Zhang C, Wu Z, Li JW, Zhao H, Wang GQ. The cytokine release syndrome (CRS) of severe COVID-19 and Interleukin-6 receptor (IL-6R) antagonist Tocilizumab may be the key to reduce the mortality. Int J Antimicrob Agents 2020; Mar 29:105954.
Al-Tawfiq JA, Momattin H, Dib J, Memish ZA. Ribavirin and interferon therapy in patients infected with the Middle East respiratory syndrome coronavirus: An observational study. Int J Infect Dis 2014;20:42-6.
Al-Tawfiq JA, Memish ZA. Update on therapeutic options for Middle East Respiratory Syndrome Coronavirus (MERS-CoV). Expert Rev Anti Infect Ther 2017;15:269-75.
Rabaan AA, Alahmed SH, Bazzi AM, Alhani HM. A review of candidate therapies for Middle East respiratory syndrome from a molecular perspective. J Med Microbiol 2017;66:1261-74.
Rabaan AA. Middle East respiratory syndrome coronavirus: Five years later.

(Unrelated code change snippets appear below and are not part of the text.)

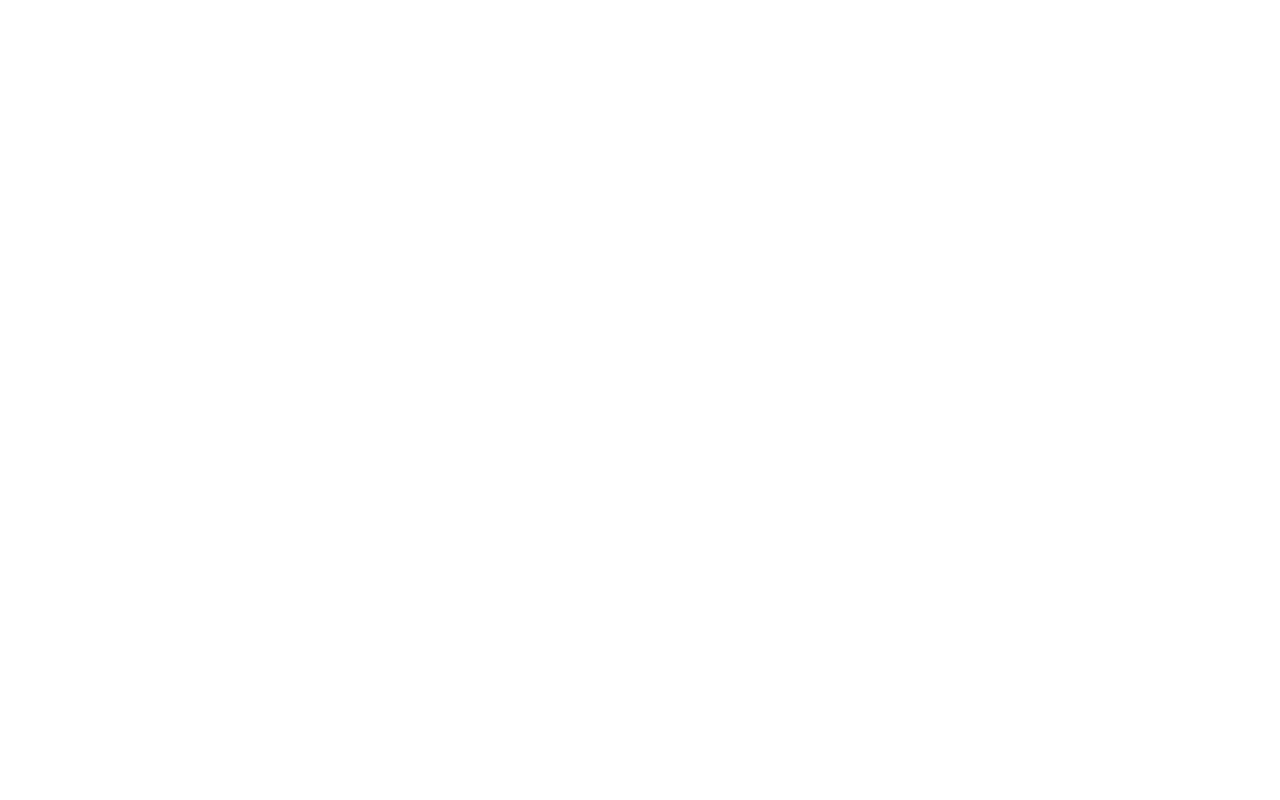
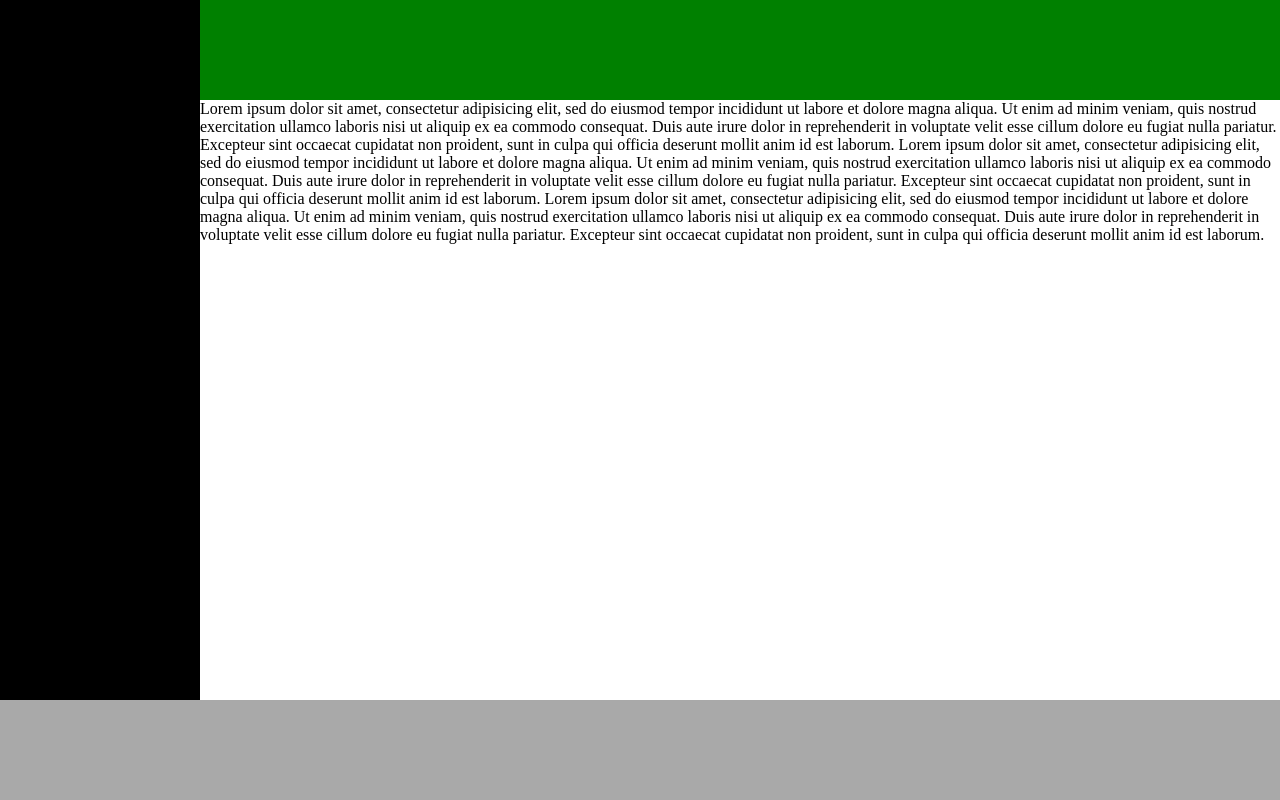
Before and after one commit to saragorleta/html-css-spotifyweb, a plain HTML site: page index.html in a window 1280 px wide. Drawn offline with Linux system fonts and the light colour scheme.

Commit message:
add structure

```diff
--- a/css/style.css
+++ b/css/style.css
@@ -0,0 +1,45 @@
+*{
+  margin:0;
+  padding:0;
+  box-sizing: border-box;
+}
+.container{
+  width:100%;
+  height:100vh;
+  background-color: grey;
+}
+main{
+  display:flex;
+  height:calc(100% - 100px);
+}
+.main-nav{
+  width:200px;
+  height: 100%;
+  background-color: black;
+}
+.main-content{
+  width: calc(100% - 200px);
+  height: 100%;
+  background-color: white;
+}
+.main-content .nav-fix{
+  width: calc(100% - 200px);
+  height:100px;
+  background-color: green;
+  margin-left: 200px;
+  position:fixed;
+  top:0;
+  right:0;
+}
+.testo{
+  margin-top:100px;
+}
+
+footer{
+  width:100%;
+  height: 100px;
+  background-color: darkgrey;
+  position: fixed;
+  left:0;
+  bottom:0;
+}
--- a/index.html
+++ b/index.html
@@ -8,6 +8,26 @@
   <link rel="stylesheet" href="css/style.css">
 </head>
 <body>
+  <div class="container">
+    <main>
+      <section class="main-nav">
+
+      </section>
+      <section class="main-content">
+        <div class="nav-fix">
+        </div>
+        <div class="testo">
+          Lorem ipsum dolor sit amet, consectetur adipisicing elit, sed do eiusmod tempor incididunt ut labore et dolore magna aliqua. Ut enim ad minim veniam, quis nostrud exercitation ullamco laboris nisi ut aliquip ex ea commodo consequat. Duis aute irure dolor in reprehenderit in voluptate velit esse cillum dolore eu fugiat nulla pariatur. Excepteur sint occaecat cupidatat non proident, sunt in culpa qui officia deserunt mollit anim id est laborum.
+          Lorem ipsum dolor sit amet, consectetur adipisicing elit, sed do eiusmod tempor incididunt ut labore et dolore magna aliqua. Ut enim ad minim veniam, quis nostrud exercitation ullamco laboris nisi ut aliquip ex ea commodo consequat. Duis aute irure dolor in reprehenderit in voluptate velit esse cillum dolore eu fugiat nulla pariatur. Excepteur sint occaecat cupidatat non proident, sunt in culpa qui officia deserunt mollit anim id est laborum.
+          Lorem ipsum dolor sit amet, consectetur adipisicing elit, sed do eiusmod tempor incididunt ut labore et dolore magna aliqua. Ut enim ad minim veniam, quis nostrud exercitation ullamco laboris nisi ut aliquip ex ea commodo consequat. Duis aute irure dolor in reprehenderit in voluptate velit esse cillum dolore eu fugiat nulla pariatur. Excepteur sint occaecat cupidatat non proident, sunt in culpa qui officia deserunt mollit anim id est laborum.
+        </section>
+        </div>
+    </main>
+
+    <footer>
+
+    </footer>
+  </div>
 
 </body>
 </html>
```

Expert Rev Respir Med 2017;11:901-12.
Soltani S, Zakeri AM, Karimi MR, Rezayat SA, Anbaji FZ, Tabibzadeh A, et al
. A systematic literature review of current therapeutic approaches for COVID-19 patients. J Pharm Res Int 2020; May 18:13-25.